* [Task goal]:
Report every line of the records that includes the word "QLabel".

==================================================

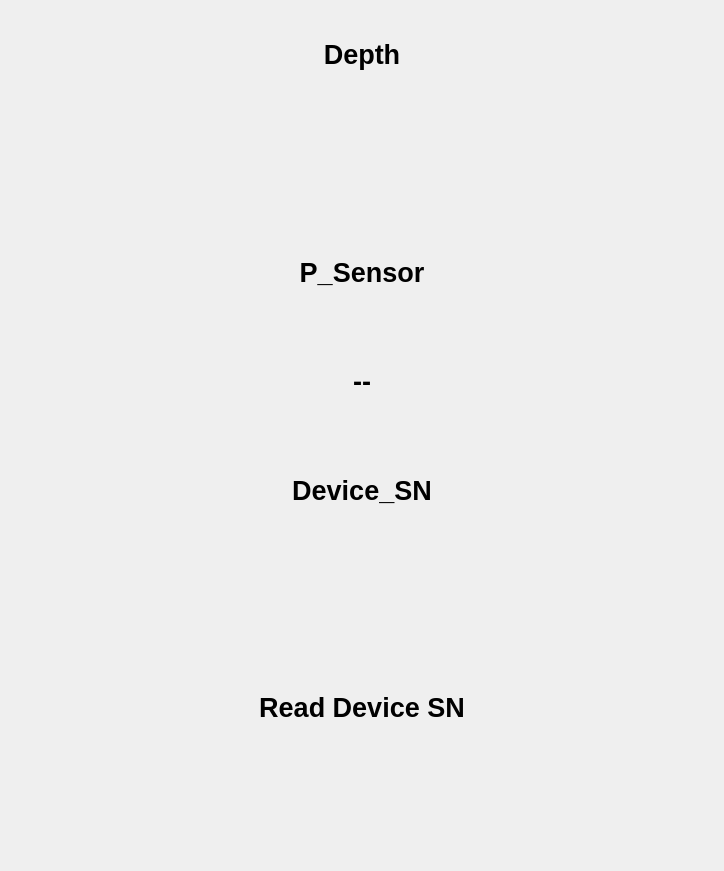
Old version of the form AngStrong/displayview.ui in the repository 1500136508/AngStrong.
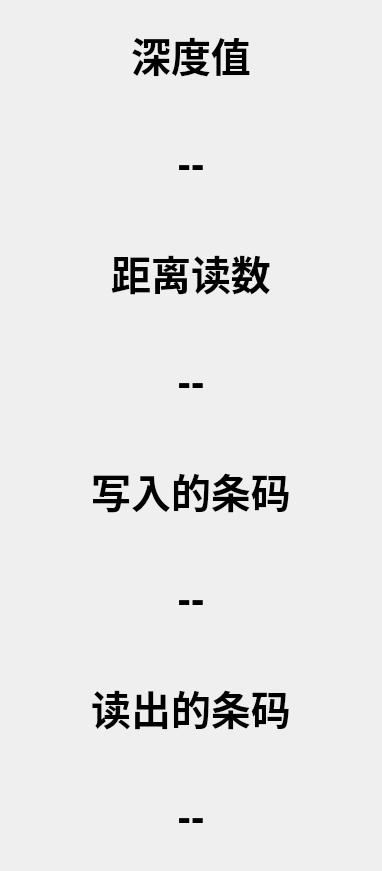
New version of the form. Icons and pictures are not drawn.

Diff of the .ui file:
```diff
--- a/AngStrong/displayview.ui
+++ b/AngStrong/displayview.ui
@@ -6,7 +6,7 @@
    <rect>
     <x>0</x>
     <y>0</y>
-    <width>724</width>
+    <width>382</width>
     <height>871</height>
    </rect>
   </property>
@@ -33,7 +33,7 @@
     <widget class="QLabel" name="m_lab_depth">
      <property name="font">
       <font>
-       <pointsize>20</pointsize>
+       <pointsize>30</pointsize>
        <weight>75</weight>
        <bold>true</bold>
       </font>
@@ -42,7 +42,7 @@
       <string notr="true">border-image: url(:/AngStrong/image_ico/backgroup/BG3.png);</string>
      </property>
      <property name="text">
-      <string/>
+      <string>--</string>
      </property>
      <property name="alignment">
       <set>Qt::AlignCenter</set>
@@ -53,7 +53,7 @@
     <widget class="QLabel" name="m_lab_device_sn">
      <property name="font">
       <font>
-       <pointsize>15</pointsize>
+       <pointsize>30</pointsize>
        <weight>75</weight>
        <bold>true</bold>
       </font>
@@ -62,7 +62,7 @@
       <string notr="true">border-image: url(:/AngStrong/image_ico/backgroup/BG3.png);</string>
      </property>
      <property name="text">
-      <string/>
+      <string>--</string>
      </property>
      <property name="alignment">
       <set>Qt::AlignCenter</set>
@@ -73,13 +73,13 @@
     <widget class="QLabel" name="m_lab_read_data_title">
      <property name="font">
       <font>
-       <pointsize>20</pointsize>
+       <pointsize>30</pointsize>
        <weight>75</weight>
        <bold>true</bold>
       </font>
      </property>
      <property name="text">
-      <string>P_Sensor</string>
+      <string>距离读数</string>
      </property>
      <property name="alignment">
       <set>Qt::AlignCenter</set>
@@ -90,13 +90,13 @@
     <widget class="QLabel" name="m_lab_device_sn_title">
      <property name="font">
       <font>
-       <pointsize>20</pointsize>
+       <pointsize>30</pointsize>
        <weight>75</weight>
        <bold>true</bold>
       </font>
      </property>
      <property name="text">
-      <string>Device_SN</string>
+      <string>写入的条码</string>
      </property>
      <property name="alignment">
       <set>Qt::AlignCenter</set>
@@ -107,13 +107,13 @@
     <widget class="QLabel" name="m_lab_depth_title">
      <property name="font">
       <font>
-       <pointsize>20</pointsize>
+       <pointsize>30</pointsize>
        <weight>75</weight>
        <bold>true</bold>
       </font>
      </property>
      <property name="text">
-      <string>Depth</string>
+      <string>深度值</string>
      </property>
      <property name="alignment">
       <set>Qt::AlignCenter</set>
@@ -124,7 +124,7 @@
     <widget class="QLabel" name="m_lab_read_data">
      <property name="font">
       <font>
-       <pointsize>20</pointsize>
+       <pointsize>30</pointsize>
        <weight>75</weight>
        <bold>true</bold>
       </font>
@@ -144,13 +144,13 @@
     <widget class="QLabel" name="m_lab_read_sn_title">
      <property name="font">
       <font>
-       <pointsize>20</pointsize>
+       <pointsize>30</pointsize>
        <weight>75</weight>
        <bold>true</bold>
       </font>
      </property>
      <property name="text">
-      <string>Read Device SN</string>
+      <string>读出的条码</string>
      </property>
      <property name="textFormat">
       <enum>Qt::AutoText</enum>
@@ -164,7 +164,7 @@
     <widget class="QLabel" name="m_lab_mouse_xy">
      <property name="font">
       <font>
-       <pointsize>20</pointsize>
+       <pointsize>30</pointsize>
        <weight>75</weight>
        <bold>true</bold>
       </font>
@@ -173,7 +173,7 @@
       <string notr="true">border-image: url(:/AngStrong/image_ico/backgroup/BG3.png);</string>
      </property>
      <property name="text">
-      <string/>
+      <string>--</string>
      </property>
      <property name="alignment">
       <set>Qt::AlignCenter</set>
```
Left out of the diff: 2 changed lines with no effect on the pictures.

==================================================

* [Reply]:
     <widget class="QLabel" name="m_lab_depth">
     <widget class="QLabel" name="m_lab_device_sn">
     <widget class="QLabel" name="m_lab_read_data_title">
     <widget class="QLabel" name="m_lab_device_sn_title">
     <widget class="QLabel" name="m_lab_depth_title">
     <widget class="QLabel" name="m_lab_read_data">
     <widget class="QLabel" name="m_lab_read_sn_title">
     <widget class="QLabel" name="m_lab_mouse_xy">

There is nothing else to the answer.